British journalist Andrew Neil assesses the Tea Party movement with some sorely needed perspective. Here he writes an essay about it for the Guardian. Also shown is a trailer for a documentary film he made this past summer for the BBC, Tea Party America.
It’s 2am on a balmy August morning in Lexington, Kentucky, and the hotel car park is a flurry of activity as people arrive in cars and scurry on board two hired coaches, which rev up their engines in expectation of a long drive through the night. There is excitement in the air but also some apprehension: these are ordinary folk from the American heartland on a mission that will take them into the heart of enemy territory – Washington DC. America’s Tea Party is on the move.
Soon we’re gliding in the dark through bluegrass country. On the coach, the talk is of retaking the country from those who currently run it, taking an axe to big government and returning to constitutional basics, when federal government was limited and power resided largely with the states. It’s all said with an evangelical fervour.
“America needs a spiritual renewal,” says a genial man everybody calls Mario because of his spectacular handlebar moustache. “Amen to that,” says an elegant, middle-aged woman sitting next to me. Cutting government down to size will clearly be God’s work.
Like almost everyone else on the bus, both are political novices. Never much thought about politics or even much cared. Now they’re riled up and fully signed up to the Tea Party. They’ve been summoned to the nation’s capital by, of all people, a TV presenter called Glenn Beck who hosts a daily show on Fox News, which has become, in effect, the broadcasting arm of the Tea Party.
He has urged them to flock to a rally to “Restore Honour” to America and my fellow passengers are committed enough to oblige, even if they have to lose a night’s sleep and pay their own way. It’s been billed as a non-political gathering, just a tribute to patriotism and Christianity. Nobody’s much fooled by that.
On the coach, everybody seems an expert on the US constitution. One man, a blue-collar worker, points me to the 10th Amendment: “The powers not delegated to [the federal government] … are reserved to the States respectively, or to the people.” Another takes me to Article 1, Section 8, which delineates the powers of the federal government.

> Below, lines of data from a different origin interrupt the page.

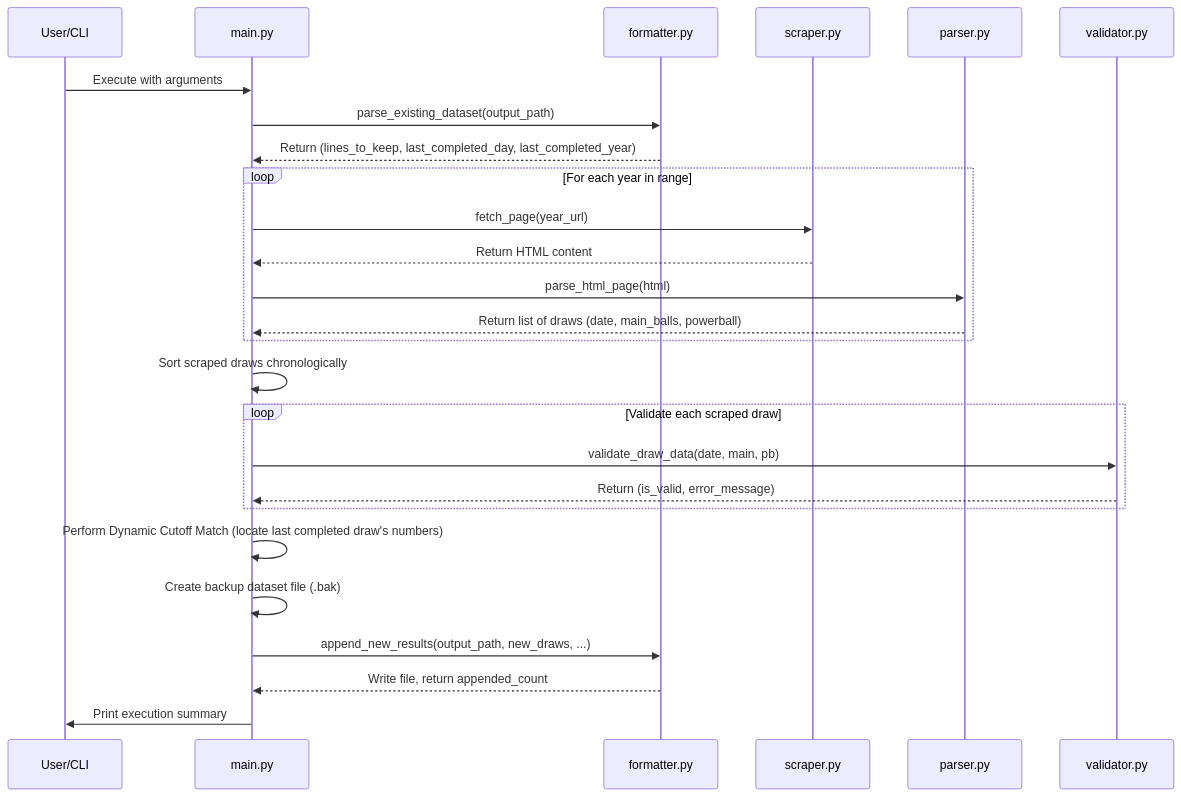
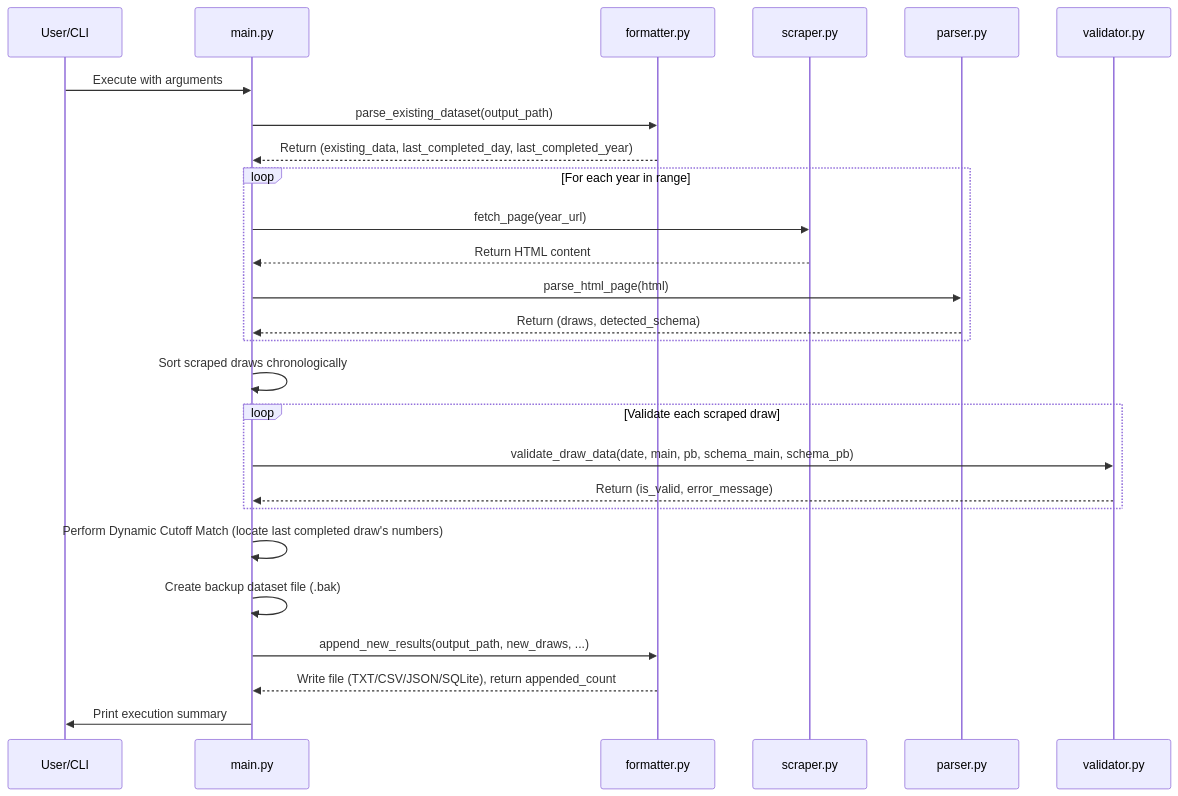
The diagram in docs/developer_guide.md (ENM032/ArchStractor), drawn with Mermaid before and after one commit. The commit also changed other lines of this file and 1 other file, not shown here.

Commit message:
Update User and Developer Guides to cover dynamic schemas and multi-format exports

````diff
--- a/docs/developer_guide.md
+++ b/docs/developer_guide.md
@@ -11,34 +11,34 @@
 ```mermaid
 sequenceDiagram
     participant User/CLI
     participant Main as main.py
     participant Formatter as formatter.py
     participant Scraper as scraper.py
     participant Parser as parser.py
     participant Validator as validator.py
 
     User/CLI->>Main: Execute with arguments
     Main->>Formatter: parse_existing_dataset(output_path)
-    Formatter-->>Main: Return (lines_to_keep, last_completed_day, last_completed_year)
+    Formatter-->>Main: Return (existing_data, last_completed_day, last_completed_year)
     
     loop For each year in range
         Main->>Scraper: fetch_page(year_url)
         Scraper-->>Main: Return HTML content
         Main->>Parser: parse_html_page(html)
-        Parser-->>Main: Return list of draws (date, main_balls, powerball)
+        Parser-->>Main: Return (draws, detected_schema)
     end
     
     Main->>Main: Sort scraped draws chronologically
     
     loop Validate each scraped draw
-        Main->>Validator: validate_draw_data(date, main, pb)
+        Main->>Validator: validate_draw_data(date, main, pb, schema_main, schema_pb)
         Validator-->>Main: Return (is_valid, error_message)
     end
     
     Main->>Main: Perform Dynamic Cutoff Match (locate last completed draw's numbers)
     Main->>Main: Create backup dataset file (.bak)
     
     Main->>Formatter: append_new_results(output_path, new_draws, ...)
-    Formatter-->>Main: Write file, return appended_count
+    Formatter-->>Main: Write file (TXT/CSV/JSON/SQLite), return appended_count
     Main->>User/CLI: Print execution summary
 ```
````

On a strict interpretation, they are pretty limited: largely tax, defence and foreign affairs, though it also tasks the federal government with providing for the “general welfare”, which would seem a get-out-of-jail card for those who think the constitution does sanction big government.
Tea Party activists approach the constitution the same fundamentalist way they approach the Bible: literally…
[continues in the Guardian]